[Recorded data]
———

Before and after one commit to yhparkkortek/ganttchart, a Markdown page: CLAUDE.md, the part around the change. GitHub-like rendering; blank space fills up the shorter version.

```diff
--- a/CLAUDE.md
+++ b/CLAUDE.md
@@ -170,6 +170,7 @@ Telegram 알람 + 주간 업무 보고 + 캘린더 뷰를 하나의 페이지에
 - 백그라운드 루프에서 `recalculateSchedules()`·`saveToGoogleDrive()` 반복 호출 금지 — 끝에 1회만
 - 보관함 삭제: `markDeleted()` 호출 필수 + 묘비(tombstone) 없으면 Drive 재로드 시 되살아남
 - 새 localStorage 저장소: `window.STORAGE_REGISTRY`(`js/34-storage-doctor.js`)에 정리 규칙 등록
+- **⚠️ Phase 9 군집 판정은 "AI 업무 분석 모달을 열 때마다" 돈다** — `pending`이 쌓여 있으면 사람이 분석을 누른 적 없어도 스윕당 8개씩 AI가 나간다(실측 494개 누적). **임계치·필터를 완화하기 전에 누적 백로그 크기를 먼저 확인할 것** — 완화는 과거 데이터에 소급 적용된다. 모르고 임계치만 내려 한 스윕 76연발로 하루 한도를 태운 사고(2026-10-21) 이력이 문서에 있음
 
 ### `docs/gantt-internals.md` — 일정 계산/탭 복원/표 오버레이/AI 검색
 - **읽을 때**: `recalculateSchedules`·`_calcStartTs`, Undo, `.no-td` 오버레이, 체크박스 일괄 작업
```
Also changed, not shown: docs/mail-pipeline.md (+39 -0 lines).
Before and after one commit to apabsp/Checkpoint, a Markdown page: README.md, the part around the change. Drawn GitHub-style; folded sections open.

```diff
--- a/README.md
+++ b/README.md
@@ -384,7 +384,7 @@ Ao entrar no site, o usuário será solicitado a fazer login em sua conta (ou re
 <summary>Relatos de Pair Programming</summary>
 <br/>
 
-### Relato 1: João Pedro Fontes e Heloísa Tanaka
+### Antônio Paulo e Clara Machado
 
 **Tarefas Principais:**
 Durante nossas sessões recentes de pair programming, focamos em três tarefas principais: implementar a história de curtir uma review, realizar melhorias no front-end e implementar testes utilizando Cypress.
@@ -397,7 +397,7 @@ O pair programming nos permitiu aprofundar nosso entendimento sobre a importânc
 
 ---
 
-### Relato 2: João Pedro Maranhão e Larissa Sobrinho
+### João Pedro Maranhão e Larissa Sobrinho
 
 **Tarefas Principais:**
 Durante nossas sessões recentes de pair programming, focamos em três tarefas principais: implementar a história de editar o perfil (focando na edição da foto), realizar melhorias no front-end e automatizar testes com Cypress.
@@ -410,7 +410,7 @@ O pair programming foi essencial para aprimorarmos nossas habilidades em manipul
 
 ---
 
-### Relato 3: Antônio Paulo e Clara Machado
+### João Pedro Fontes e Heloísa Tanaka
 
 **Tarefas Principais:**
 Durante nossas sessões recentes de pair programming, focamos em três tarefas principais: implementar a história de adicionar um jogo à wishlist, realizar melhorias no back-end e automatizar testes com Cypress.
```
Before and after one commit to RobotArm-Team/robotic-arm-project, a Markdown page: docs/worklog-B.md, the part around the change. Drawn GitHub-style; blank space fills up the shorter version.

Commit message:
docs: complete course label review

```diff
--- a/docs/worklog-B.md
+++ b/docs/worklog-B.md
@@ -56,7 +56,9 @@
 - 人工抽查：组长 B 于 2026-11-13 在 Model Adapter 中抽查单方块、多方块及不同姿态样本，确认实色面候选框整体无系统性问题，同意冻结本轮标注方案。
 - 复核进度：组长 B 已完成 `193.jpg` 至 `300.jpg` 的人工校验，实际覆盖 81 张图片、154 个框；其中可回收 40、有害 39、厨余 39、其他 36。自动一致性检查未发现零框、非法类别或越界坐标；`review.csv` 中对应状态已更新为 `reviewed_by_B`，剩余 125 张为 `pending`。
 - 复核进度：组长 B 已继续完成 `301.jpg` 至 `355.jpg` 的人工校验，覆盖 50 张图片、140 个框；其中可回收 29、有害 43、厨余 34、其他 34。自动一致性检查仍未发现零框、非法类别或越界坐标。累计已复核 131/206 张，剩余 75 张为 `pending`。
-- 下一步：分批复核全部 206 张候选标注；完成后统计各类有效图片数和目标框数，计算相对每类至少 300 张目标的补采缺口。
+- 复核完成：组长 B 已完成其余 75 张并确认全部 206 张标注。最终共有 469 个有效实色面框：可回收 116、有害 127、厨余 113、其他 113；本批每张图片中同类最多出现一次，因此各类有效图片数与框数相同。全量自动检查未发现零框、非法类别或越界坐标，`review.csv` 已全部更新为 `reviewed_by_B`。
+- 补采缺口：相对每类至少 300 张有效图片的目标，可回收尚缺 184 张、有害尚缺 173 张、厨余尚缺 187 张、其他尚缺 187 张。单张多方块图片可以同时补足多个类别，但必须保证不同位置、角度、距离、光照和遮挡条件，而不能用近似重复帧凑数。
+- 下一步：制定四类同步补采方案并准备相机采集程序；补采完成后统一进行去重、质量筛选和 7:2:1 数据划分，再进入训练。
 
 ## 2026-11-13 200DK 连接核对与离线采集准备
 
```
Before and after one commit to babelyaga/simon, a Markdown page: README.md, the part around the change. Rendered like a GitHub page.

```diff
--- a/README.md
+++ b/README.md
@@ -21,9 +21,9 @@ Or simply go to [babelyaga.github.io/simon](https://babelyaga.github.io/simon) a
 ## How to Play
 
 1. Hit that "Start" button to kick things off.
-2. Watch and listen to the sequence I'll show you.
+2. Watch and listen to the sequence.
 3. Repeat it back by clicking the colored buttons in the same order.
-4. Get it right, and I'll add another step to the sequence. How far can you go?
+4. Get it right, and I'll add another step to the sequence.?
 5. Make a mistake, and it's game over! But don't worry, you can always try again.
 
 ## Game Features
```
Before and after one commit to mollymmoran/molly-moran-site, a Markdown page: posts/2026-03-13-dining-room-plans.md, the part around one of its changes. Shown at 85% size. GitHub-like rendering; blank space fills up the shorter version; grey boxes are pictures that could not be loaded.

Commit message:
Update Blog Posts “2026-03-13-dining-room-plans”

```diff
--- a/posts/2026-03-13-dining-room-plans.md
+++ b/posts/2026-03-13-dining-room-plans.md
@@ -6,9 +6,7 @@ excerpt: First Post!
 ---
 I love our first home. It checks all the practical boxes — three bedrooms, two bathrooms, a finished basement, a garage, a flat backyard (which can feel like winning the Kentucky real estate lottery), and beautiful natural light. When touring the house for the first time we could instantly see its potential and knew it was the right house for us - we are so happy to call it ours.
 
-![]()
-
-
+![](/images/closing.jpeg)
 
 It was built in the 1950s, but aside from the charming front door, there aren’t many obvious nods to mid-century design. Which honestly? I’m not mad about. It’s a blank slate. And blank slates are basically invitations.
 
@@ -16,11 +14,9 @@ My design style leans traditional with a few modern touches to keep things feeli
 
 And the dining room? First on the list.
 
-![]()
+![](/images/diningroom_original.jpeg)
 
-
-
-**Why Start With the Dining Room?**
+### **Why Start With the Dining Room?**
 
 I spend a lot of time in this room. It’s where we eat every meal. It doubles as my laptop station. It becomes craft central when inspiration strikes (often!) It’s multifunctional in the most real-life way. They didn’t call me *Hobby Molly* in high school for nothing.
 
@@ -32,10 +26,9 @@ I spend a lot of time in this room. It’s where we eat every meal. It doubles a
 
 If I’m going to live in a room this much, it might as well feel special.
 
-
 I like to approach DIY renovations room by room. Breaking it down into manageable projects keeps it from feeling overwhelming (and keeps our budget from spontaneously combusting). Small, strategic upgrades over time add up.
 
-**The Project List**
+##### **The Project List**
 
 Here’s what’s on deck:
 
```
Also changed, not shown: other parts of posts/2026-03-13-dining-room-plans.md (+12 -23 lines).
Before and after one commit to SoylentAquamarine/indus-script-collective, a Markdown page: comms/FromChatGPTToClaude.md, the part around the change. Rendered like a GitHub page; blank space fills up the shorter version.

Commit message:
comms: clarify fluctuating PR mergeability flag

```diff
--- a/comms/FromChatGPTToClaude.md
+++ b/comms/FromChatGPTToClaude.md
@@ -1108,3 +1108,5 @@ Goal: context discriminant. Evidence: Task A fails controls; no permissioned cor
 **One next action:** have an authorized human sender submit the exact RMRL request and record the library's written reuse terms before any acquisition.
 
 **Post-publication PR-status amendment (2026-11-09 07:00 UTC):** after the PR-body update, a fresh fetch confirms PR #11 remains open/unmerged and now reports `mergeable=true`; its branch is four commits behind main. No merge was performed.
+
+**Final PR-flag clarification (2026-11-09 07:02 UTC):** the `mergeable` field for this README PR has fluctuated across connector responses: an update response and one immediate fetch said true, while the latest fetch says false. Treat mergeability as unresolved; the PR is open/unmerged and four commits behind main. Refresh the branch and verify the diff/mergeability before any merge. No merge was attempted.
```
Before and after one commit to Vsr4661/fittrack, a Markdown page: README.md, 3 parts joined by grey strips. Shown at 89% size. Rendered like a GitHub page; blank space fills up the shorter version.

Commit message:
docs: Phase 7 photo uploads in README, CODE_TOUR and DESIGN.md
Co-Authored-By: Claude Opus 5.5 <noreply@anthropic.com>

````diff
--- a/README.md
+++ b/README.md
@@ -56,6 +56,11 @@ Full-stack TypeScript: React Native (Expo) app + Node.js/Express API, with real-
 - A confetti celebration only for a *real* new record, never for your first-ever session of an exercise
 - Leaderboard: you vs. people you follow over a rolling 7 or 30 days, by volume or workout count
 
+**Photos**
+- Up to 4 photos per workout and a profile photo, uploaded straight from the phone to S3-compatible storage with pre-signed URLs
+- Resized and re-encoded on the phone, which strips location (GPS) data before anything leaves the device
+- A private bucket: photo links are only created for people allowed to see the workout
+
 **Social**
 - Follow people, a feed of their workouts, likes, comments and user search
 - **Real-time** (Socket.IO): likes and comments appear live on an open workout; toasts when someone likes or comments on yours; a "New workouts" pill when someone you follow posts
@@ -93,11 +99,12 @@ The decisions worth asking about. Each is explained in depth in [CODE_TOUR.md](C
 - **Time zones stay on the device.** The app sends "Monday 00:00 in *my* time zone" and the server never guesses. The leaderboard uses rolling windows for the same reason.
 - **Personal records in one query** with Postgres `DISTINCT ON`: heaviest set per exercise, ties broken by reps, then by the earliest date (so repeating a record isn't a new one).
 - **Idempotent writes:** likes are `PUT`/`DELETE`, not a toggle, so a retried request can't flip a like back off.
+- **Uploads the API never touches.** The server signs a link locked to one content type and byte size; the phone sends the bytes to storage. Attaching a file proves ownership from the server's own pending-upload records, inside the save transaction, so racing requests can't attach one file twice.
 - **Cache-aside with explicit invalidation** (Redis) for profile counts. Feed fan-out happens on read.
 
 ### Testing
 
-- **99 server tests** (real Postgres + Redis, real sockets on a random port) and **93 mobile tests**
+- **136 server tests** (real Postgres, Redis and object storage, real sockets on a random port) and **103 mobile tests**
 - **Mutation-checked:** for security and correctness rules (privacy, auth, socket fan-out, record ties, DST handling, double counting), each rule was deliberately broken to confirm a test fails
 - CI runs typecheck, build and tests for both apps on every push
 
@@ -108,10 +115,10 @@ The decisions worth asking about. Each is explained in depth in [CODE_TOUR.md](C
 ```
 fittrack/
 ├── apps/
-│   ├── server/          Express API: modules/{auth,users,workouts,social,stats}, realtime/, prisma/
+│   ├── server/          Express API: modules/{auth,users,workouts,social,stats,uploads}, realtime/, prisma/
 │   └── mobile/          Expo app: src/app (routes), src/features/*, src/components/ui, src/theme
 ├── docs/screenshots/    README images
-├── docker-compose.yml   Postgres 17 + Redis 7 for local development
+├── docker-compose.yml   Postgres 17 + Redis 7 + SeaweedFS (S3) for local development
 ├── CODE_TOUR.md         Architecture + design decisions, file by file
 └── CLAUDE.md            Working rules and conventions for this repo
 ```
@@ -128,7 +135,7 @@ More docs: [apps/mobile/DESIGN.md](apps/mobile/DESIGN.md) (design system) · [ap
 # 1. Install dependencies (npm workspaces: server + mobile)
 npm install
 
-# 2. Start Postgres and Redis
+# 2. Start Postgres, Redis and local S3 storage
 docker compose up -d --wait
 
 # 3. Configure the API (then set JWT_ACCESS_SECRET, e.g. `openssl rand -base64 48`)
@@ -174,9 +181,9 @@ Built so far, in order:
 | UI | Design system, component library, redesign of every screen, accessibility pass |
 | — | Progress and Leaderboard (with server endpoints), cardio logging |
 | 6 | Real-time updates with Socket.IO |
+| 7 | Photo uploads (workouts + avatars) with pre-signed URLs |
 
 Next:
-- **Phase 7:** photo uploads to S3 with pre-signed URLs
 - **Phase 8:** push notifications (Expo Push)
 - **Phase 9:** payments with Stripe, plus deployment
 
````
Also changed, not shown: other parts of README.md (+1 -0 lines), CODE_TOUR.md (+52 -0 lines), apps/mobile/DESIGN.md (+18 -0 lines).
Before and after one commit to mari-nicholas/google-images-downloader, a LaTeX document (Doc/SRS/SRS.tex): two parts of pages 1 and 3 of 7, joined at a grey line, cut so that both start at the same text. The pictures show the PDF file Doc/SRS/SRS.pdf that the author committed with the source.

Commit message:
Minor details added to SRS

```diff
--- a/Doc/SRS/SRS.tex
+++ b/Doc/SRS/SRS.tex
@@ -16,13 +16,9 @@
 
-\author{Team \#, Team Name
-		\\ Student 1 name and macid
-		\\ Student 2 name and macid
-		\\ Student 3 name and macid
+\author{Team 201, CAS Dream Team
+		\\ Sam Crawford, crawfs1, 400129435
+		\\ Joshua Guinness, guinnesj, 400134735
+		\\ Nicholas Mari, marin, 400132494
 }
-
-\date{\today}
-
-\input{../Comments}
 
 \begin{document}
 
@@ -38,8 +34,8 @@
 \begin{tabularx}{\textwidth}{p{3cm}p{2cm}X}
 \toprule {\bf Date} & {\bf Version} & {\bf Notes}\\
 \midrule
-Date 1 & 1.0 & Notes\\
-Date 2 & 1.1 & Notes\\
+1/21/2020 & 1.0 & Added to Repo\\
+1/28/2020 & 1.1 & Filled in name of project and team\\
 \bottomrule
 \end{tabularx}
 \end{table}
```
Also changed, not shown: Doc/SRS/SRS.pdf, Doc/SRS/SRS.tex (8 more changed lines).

———

• **Your goal**
Wherever a line in the records contains the word "around", copy that line.

• **Solution for this task**
Before and after one commit to yhparkkortek/ganttchart, a Markdown page: CLAUDE.md, the part around the change. GitHub-like rendering; blank space fills up the shorter version.
Before and after one commit to apabsp/Checkpoint, a Markdown page: README.md, the part around the change. Drawn GitHub-style; folded sections open.
Before and after one commit to RobotArm-Team/robotic-arm-project, a Markdown page: docs/worklog-B.md, the part around the change. Drawn GitHub-style; blank space fills up the shorter version.
Before and after one commit to babelyaga/simon, a Markdown page: README.md, the part around the change. Rendered like a GitHub page.
Before and after one commit to mollymmoran/molly-moran-site, a Markdown page: posts/2026-03-13-dining-room-plans.md, the part around one of its changes. Shown at 85% size. GitHub-like rendering; blank space fills up the shorter version; grey boxes are pictures that could not be loaded.
Before and after one commit to SoylentAquamarine/indus-script-collective, a Markdown page: comms/FromChatGPTToClaude.md, the part around the change. Rendered like a GitHub page; blank space fills up the shorter version.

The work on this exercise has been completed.